By Edward Nawotka
Today’s feature story looks at some of the consumer driven e-book models being implemented by text book publishers. One of those is book rental, where a student can rent a textbook at the fraction of the cost of buying the book. In textbook publishing, where books can run to the hundreds of dollars for a single specialized title, this is very appealing to students (aka: consumers). Ditto for STM publishing…but for the trade, could it ever work?
Presently, e-book distributors like Amazon merely license you the right to read an e-book that you buy from their store. Technically, you don’t own it. So, yes, a “licensing” or “rental” model is in place. And, certainly, borrowing a book from a library is none other than “renting” a title — albeit at no cost to the consumer — for a limited time. And, yes companies do exist that will literally “rent” you a physical book, of which Bookswim.com is the best known example.

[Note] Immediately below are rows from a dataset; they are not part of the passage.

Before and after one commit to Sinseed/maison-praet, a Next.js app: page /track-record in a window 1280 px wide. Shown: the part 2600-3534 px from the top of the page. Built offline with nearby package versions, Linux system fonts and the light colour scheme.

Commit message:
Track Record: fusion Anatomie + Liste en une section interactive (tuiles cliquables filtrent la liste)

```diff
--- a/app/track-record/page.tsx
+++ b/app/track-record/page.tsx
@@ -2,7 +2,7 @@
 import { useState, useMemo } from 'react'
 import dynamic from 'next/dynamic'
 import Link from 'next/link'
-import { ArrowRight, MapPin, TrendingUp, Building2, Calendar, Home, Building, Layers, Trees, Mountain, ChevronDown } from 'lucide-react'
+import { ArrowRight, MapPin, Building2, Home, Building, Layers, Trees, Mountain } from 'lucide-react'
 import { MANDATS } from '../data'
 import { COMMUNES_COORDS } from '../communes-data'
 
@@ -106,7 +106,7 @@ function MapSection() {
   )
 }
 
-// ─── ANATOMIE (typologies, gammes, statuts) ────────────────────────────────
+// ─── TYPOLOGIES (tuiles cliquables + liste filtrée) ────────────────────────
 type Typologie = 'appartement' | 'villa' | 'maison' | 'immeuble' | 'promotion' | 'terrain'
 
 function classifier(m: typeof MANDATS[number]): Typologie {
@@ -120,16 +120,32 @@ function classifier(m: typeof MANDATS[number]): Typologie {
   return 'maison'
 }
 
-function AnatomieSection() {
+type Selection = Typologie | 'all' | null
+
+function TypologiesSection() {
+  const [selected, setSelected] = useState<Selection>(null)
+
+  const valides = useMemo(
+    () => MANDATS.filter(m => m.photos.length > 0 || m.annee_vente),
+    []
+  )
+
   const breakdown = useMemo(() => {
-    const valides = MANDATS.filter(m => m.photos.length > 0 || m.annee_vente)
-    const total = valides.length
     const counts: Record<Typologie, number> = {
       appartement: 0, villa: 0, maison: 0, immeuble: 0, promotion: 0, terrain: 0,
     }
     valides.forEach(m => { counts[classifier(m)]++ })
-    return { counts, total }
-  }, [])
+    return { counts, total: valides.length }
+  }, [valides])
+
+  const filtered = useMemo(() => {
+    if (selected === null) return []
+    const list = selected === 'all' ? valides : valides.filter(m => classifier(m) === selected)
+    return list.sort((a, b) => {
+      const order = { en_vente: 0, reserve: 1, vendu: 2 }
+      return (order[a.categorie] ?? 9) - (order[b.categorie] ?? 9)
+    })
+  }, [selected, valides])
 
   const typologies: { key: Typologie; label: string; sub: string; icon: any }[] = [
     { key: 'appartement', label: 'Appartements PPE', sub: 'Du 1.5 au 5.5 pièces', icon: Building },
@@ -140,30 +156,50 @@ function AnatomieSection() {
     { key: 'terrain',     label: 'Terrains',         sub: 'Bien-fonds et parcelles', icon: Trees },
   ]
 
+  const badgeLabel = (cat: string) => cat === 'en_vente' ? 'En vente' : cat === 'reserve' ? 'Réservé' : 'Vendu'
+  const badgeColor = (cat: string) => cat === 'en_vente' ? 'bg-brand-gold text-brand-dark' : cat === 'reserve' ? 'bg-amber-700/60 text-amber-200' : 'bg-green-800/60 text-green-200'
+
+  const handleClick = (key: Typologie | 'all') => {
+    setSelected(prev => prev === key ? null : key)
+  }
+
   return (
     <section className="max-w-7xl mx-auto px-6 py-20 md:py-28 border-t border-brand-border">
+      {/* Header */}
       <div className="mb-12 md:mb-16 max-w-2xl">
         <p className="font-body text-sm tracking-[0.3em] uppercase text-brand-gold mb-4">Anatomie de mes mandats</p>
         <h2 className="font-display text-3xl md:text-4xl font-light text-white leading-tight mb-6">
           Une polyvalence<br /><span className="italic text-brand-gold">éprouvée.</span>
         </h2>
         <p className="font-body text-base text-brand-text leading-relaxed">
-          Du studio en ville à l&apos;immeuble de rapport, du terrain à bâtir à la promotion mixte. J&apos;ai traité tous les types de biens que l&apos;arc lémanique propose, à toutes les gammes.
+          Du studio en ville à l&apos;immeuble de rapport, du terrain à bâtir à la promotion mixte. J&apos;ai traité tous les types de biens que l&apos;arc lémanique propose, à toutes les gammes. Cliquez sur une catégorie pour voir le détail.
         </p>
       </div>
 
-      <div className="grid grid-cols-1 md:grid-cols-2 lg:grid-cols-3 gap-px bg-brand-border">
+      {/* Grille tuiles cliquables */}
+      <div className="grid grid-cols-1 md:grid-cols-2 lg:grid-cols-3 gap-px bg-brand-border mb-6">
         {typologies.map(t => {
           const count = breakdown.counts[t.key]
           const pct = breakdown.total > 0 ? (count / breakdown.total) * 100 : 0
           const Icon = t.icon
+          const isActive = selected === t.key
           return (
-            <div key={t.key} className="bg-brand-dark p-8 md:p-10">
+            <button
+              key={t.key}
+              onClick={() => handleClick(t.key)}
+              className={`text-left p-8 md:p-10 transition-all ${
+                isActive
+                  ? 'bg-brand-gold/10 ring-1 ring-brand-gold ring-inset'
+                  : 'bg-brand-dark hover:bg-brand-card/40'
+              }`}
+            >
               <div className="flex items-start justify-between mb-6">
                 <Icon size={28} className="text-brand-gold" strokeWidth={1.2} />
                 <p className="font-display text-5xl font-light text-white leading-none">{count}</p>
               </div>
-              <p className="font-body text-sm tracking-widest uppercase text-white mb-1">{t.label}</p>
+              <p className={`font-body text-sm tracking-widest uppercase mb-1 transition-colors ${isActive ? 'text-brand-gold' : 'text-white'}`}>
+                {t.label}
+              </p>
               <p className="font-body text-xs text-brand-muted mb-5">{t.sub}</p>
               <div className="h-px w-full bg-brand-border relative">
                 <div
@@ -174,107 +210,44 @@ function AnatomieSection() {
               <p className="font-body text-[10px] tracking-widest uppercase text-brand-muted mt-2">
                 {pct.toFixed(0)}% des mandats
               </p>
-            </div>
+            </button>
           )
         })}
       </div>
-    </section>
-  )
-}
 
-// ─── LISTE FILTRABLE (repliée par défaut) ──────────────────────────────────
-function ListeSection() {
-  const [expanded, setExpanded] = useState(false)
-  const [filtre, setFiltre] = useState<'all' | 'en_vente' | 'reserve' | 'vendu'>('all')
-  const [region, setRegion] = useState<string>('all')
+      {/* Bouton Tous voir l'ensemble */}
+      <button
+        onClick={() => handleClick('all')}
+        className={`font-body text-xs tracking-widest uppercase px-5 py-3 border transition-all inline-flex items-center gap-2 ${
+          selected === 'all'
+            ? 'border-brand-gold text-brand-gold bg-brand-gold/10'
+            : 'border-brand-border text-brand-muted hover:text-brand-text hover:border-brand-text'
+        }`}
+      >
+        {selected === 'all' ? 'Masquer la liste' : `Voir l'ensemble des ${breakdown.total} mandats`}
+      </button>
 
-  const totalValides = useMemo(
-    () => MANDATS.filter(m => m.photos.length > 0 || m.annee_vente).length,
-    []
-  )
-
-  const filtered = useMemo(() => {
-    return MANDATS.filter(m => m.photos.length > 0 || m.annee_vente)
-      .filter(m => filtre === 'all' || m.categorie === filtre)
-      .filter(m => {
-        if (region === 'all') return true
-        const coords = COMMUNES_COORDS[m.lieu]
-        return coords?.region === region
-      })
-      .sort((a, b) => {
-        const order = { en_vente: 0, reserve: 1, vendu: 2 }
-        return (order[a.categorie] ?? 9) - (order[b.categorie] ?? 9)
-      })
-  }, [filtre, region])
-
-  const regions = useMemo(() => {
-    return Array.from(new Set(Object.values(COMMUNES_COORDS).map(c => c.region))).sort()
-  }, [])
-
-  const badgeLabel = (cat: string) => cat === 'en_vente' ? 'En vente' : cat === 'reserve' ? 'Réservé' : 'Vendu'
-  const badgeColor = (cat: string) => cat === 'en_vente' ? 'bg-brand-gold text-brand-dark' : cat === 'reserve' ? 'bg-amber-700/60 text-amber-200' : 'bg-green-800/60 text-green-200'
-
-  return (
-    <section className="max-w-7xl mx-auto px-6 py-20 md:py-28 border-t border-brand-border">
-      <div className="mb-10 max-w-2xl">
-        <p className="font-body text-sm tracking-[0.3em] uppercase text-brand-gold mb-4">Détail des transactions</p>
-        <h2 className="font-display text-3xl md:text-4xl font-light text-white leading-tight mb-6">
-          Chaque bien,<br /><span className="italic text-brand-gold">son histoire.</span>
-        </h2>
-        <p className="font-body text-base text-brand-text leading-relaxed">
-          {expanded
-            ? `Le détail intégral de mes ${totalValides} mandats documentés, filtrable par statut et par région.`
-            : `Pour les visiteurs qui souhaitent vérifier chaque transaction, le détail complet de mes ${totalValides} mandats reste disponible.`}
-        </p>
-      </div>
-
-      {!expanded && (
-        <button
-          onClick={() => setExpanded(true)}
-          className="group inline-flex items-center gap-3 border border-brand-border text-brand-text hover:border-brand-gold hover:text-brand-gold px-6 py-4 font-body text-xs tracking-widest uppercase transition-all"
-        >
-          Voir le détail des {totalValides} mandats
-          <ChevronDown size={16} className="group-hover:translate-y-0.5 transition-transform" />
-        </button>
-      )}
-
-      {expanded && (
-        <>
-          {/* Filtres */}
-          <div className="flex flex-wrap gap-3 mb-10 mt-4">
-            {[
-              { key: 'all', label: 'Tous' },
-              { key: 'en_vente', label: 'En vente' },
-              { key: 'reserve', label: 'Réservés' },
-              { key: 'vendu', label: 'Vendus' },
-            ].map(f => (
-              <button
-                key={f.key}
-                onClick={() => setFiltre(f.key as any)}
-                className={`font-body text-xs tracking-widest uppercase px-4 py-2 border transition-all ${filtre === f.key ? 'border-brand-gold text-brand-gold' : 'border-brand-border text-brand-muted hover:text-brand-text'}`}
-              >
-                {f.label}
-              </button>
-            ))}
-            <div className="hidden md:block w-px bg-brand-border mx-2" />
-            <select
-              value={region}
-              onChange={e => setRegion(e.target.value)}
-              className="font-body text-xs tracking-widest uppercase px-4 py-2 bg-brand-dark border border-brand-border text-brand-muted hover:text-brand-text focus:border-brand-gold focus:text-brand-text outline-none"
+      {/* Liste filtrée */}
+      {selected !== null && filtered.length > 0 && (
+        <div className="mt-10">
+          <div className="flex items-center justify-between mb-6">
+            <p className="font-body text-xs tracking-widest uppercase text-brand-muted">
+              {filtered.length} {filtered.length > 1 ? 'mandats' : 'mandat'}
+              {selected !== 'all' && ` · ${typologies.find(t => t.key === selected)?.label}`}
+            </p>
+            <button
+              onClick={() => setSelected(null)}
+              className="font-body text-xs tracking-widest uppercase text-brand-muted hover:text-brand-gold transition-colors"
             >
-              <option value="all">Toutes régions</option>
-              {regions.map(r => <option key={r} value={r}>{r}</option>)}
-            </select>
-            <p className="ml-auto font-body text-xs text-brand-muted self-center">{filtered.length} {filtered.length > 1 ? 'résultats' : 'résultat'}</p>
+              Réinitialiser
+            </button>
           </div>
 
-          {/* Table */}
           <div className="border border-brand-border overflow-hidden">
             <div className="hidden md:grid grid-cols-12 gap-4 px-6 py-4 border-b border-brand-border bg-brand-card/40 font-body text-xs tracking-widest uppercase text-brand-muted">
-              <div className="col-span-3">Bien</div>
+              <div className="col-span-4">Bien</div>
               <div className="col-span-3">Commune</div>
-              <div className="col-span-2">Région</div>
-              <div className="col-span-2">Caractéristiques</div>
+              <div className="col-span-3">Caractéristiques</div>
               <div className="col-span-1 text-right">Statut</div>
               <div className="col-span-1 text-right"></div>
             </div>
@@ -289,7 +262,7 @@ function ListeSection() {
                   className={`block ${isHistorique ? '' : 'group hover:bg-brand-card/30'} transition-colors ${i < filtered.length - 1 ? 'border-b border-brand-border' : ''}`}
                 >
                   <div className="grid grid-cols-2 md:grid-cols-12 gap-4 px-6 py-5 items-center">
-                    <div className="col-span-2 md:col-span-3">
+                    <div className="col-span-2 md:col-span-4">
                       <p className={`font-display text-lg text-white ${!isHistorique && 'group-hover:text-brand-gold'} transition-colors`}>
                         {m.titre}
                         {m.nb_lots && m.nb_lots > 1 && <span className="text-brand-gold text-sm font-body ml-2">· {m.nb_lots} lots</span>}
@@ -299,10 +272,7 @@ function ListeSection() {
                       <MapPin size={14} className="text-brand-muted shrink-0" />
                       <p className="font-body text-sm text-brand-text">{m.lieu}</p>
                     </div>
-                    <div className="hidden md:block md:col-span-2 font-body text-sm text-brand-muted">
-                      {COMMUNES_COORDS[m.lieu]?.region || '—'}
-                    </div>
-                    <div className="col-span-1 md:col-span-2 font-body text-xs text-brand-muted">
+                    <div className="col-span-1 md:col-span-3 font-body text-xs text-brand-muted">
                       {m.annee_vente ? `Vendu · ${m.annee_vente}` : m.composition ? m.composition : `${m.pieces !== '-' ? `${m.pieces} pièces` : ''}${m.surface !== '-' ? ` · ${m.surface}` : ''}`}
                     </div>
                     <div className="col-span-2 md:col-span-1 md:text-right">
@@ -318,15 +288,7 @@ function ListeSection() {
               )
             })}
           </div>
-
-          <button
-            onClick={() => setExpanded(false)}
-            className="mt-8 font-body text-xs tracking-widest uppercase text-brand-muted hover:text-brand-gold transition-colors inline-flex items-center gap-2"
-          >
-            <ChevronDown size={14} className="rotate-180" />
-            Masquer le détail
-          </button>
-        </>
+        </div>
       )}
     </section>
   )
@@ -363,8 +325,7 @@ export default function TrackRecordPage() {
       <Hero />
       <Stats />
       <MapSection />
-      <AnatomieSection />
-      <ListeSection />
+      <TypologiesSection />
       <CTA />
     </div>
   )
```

But could trade publishers, who are increasingly invested in the idea of going direct to consumer implement such a model? Would it drive the price of e-books — and their perceived value — so low as to make it an untenable arrangement?
Let us know what you think in the comments.